Her name is Lin.
We know because we asked.
We asked because she walks by our house nearly every day.
She walks by our house every day to collect trash.
Sometimes she’s alone.
Other times she has two younger children, perhaps four and three years old, dawdling behind her.
My guess is she’s about nine or ten.
If it’s 100 degrees, she still walks by.
If it’s dumping rain, she still walks by.
She’s learned to stop near our house. She’s gotten used to Melissa giving her a bottle of water or some fruit snacks, and asking her how she’s doing.
Sometimes I see her on other streets, as I drive to and from my house.
If she sees me, a smile cracks across her face. I usually try to wave.
Slowly, Melissa and I try to get to know her. It started with just calling her from our door.
“Own! Own!” (“Child! Child!”)
At first, she seemed to take a bottle of water or a snack with reservation. Foreigners are not always trustworthy. Now she smiles when she sees Melissa walking towards her.
She has a great smile.
I feel a moment of peace, as she waves and walks away. Then it hits me — always — that she’s got a lot of walking left to do today.
And not many people in this city really care.
There’s so much about her we’d like to know. There’s so much we’d like to do.
But being a generous foreigner can be a complicated thing.
I wish it wasn’t so. I’ll not go into details today.
Today I’m just sad and agitated. Today I was in my flat, getting over a cold, while the rain dumped outside. I love the sound of rain here.
But then a familiar metal wire cart comes by, to the sound of a squeaker that every recycle worker carries. They don’t even speak to us. They just make noise, so that we can get rid of our garbage without stopping to notice the human being — often very young human being — carrying it away for us.
Today Lin’s cart stopped in front of our door. When it rains, I sometimes open the door up, to let the breeze into the house. I was at my desk, working on something that seemed important at the time.

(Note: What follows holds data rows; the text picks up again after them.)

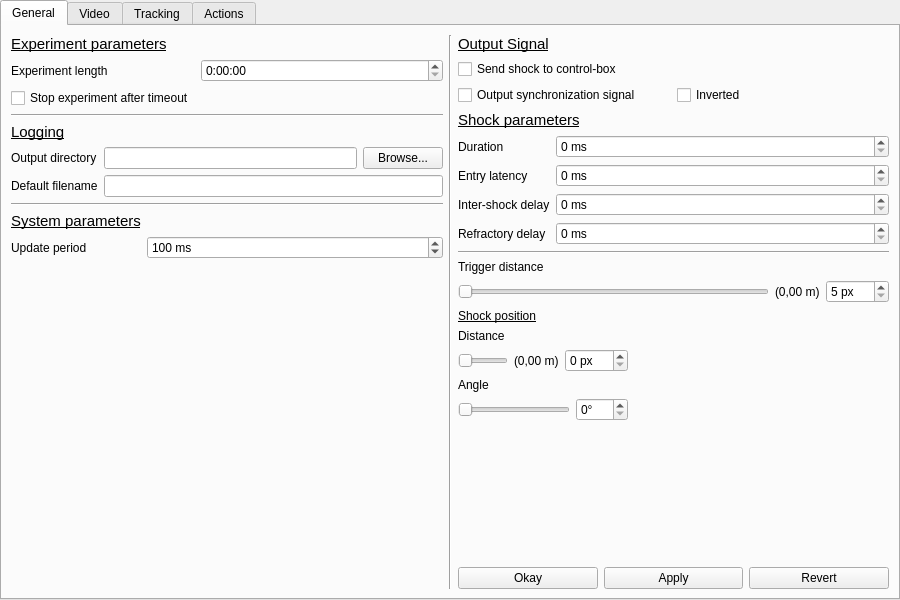
Before: the Qt Designer form gui/configwindow.ui in fgu-cas/kachna-tracker, drawn with Qt 5.
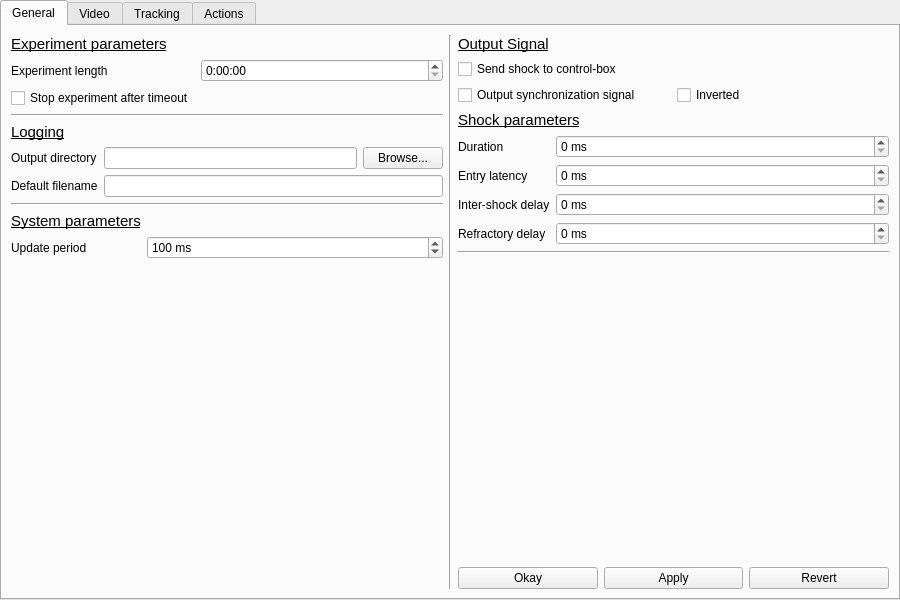
After: the same form once the commit is applied. The open tabs and pages were chosen to show the change. Custom widgets are drawn as their Qt base class.

```diff
--- a/gui/configwindow.ui
+++ b/gui/configwindow.ui
@@ -26,7 +26,7 @@
    <attribute name="title">
     <string>General</string>
    </attribute>
-   <layout class="QHBoxLayout" name="horizontalLayout_10">
+   <layout class="QHBoxLayout" name="horizontalLayout_10" stretch="1,0,1">
     <item>
      <layout class="QVBoxLayout" name="verticalLayout_2">
       <item>
@@ -330,167 +330,6 @@
         </property>
        </widget>
       </item>
-      <item>
-       <layout class="QVBoxLayout" name="verticalLayout_5">
-        <item>
-         <widget class="QLabel" name="label_33">
-          <property name="text">
-           <string>Trigger distance</string>
-          </property>
-         </widget>
-        </item>
-        <item>
-         <layout class="QHBoxLayout" name="horizontalLayout_8">
-          <item>
-           <widget class="QSlider" name="triggerSlider">
-            <property name="minimum">
-             <number>5</number>
-            </property>
-            <property name="maximum">
-             <number>300</number>
-            </property>
-            <property name="orientation">
-             <enum>Qt::Horizontal</enum>
-            </property>
-            <property name="invertedAppearance">
-             <bool>false</bool>
-            </property>
-            <property name="invertedControls">
-             <bool>false</bool>
-            </property>
-            <property name="tickPosition">
-             <enum>QSlider::NoTicks</enum>
-            </property>
-           </widget>
-          </item>
-          <item>
-           <widget class="QLabel" name="triggerRealLabel">
-            <property name="text">
-             <string>(0,00 m)</string>
-            </property>
-           </widget>
-          </item>
-          <item>
-           <widget class="QSpinBox" name="triggerBox">
-            <property name="suffix">
-             <string> px</string>
-            </property>
-            <property name="minimum">
-             <number>5</number>
-            </property>
-            <property name="maximum">
-             <number>999</number>
-            </property>
-           </widget>
-          </item>
-         </layout>
-        </item>
-       </layout>
-      </item>
-      <item>
-       <widget class="QLabel" name="label_40">
-        <property name="text">
-         <string>&lt;html&gt;&lt;head/&gt;&lt;body&gt;&lt;p&gt;&lt;span style=&quot; text-decoration: underline;&quot;&gt;Shock position&lt;/span&gt;&lt;/p&gt;&lt;/body&gt;&lt;/html&gt;</string>
-        </property>
-       </widget>
-      </item>
-      <item>
-       <layout class="QHBoxLayout" name="horizontalLayout_13" stretch="4,6">
-        <item>
-         <layout class="QVBoxLayout" name="verticalLayout_8">
-          <item>
-           <widget class="QLabel" name="label_42">
-            <property name="text">
-             <string>Distance</string>
-            </property>
-           </widget>
-          </item>
-          <item>
-           <layout class="QHBoxLayout" name="horizontalLayout_20">
-            <item>
-             <widget class="QSlider" name="distanceSlider">
-              <property name="maximum">
-               <number>333</number>
-              </property>
-              <property name="orientation">
-               <enum>Qt::Horizontal</enum>
-              </property>
-             </widget>
-            </item>
-            <item>
-             <widget class="QLabel" name="distanceRealLabel">
-              <property name="text">
-               <string>(0,00 m)</string>
-              </property>
-             </widget>
-            </item>
-            <item>
-             <widget class="QSpinBox" name="distanceBox">
-              <property name="suffix">
-               <string> px</string>
-              </property>
-              <property name="maximum">
-               <number>999</number>
-              </property>
-             </widget>
-            </item>
-           </layout>
-          </item>
-          <item>
-           <widget class="QLabel" name="label_41">
-            <property name="text">
-             <string>Angle</string>
-            </property>
-           </widget>
-          </item>
-          <item>
-           <layout class="QHBoxLayout" name="horizontalLayout_19">
-            <item>
-             <widget class="QSlider" name="angleSlider">
-              <property name="maximum">
-               <number>360</number>
-              </property>
-              <property name="orientation">
-               <enum>Qt::Horizontal</enum>
-              </property>
-             </widget>
-            </item>
-            <item>
-             <widget class="QSpinBox" name="angleBox">
-              <property name="suffix">
-               <string>°</string>
-              </property>
-              <property name="maximum">
-               <number>360</number>
-              </property>
-             </widget>
-            </item>
-           </layout>
-          </item>
-          <item>
-           <spacer name="verticalSpacer_6">
-            <property name="orientation">
-             <enum>Qt::Vertical</enum>
-            </property>
-            <property name="sizeHint" stdset="0">
-             <size>
-              <width>20</width>
-              <height>40</height>
-             </size>
-            </property>
-           </spacer>
-          </item>
-         </layout>
-        </item>
-        <item>
-         <widget class="ShockLocationLabel" name="shockLocationLabel">
-          <property name="text">
-           <string/>
-          </property>
-         </widget>
-        </item>
-       </layout>
-      </item>
       <item>
        <spacer name="verticalSpacer_4">
         <property name="orientation">
@@ -1420,16 +1259,6 @@
    <extends>QLabel</extends>
    <header>gui/masklabel.h</header>
   </customwidget>
-  <customwidget>
-   <class>ShockLocationLabel</class>
-   <extends>QLabel</extends>
-   <header>gui/shocklocationlabel.h</header>
-   <slots>
-    <slot>setAngle(int)</slot>
-    <slot>setDistance(int)</slot>
-    <slot>setRadius(int)</slot>
-   </slots>
-  </customwidget>
  </customwidgets>
  <resources/>
  <connections>
```
Left out of the diff: 112 changed lines with no effect on the pictures.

I happened to look out — at saw Lin’s face looking in. She just stood there, silent, as the rain pounded all around her.
I became angry.
Angry because this child ought not to be pulling my trash through a half-flooded street while a rainstorm is in full swing.
Angry because someone is making her do it.
Angry that I cannot do more to help, not yet, anyway, besides giving her a bottle of water and fruit snacks.
That’s where we’ve started, though. I immediately ran to the kitchen to see what I could find — one remaining apple and a box of raisins — and gave it to her. The same smile, dimmed through the heavy rain. The same little wave of the hand, and then she turned, and was gone.
I know her name. I don’t need to hear statistics about child laborers. I don’t need to read articles about poverty in this city. I know this little girl’s name.
And my heart is contorted somewhere between pity and rage. Maybe that’s compassion.
Her name is Lin, and she has a beautiful smile.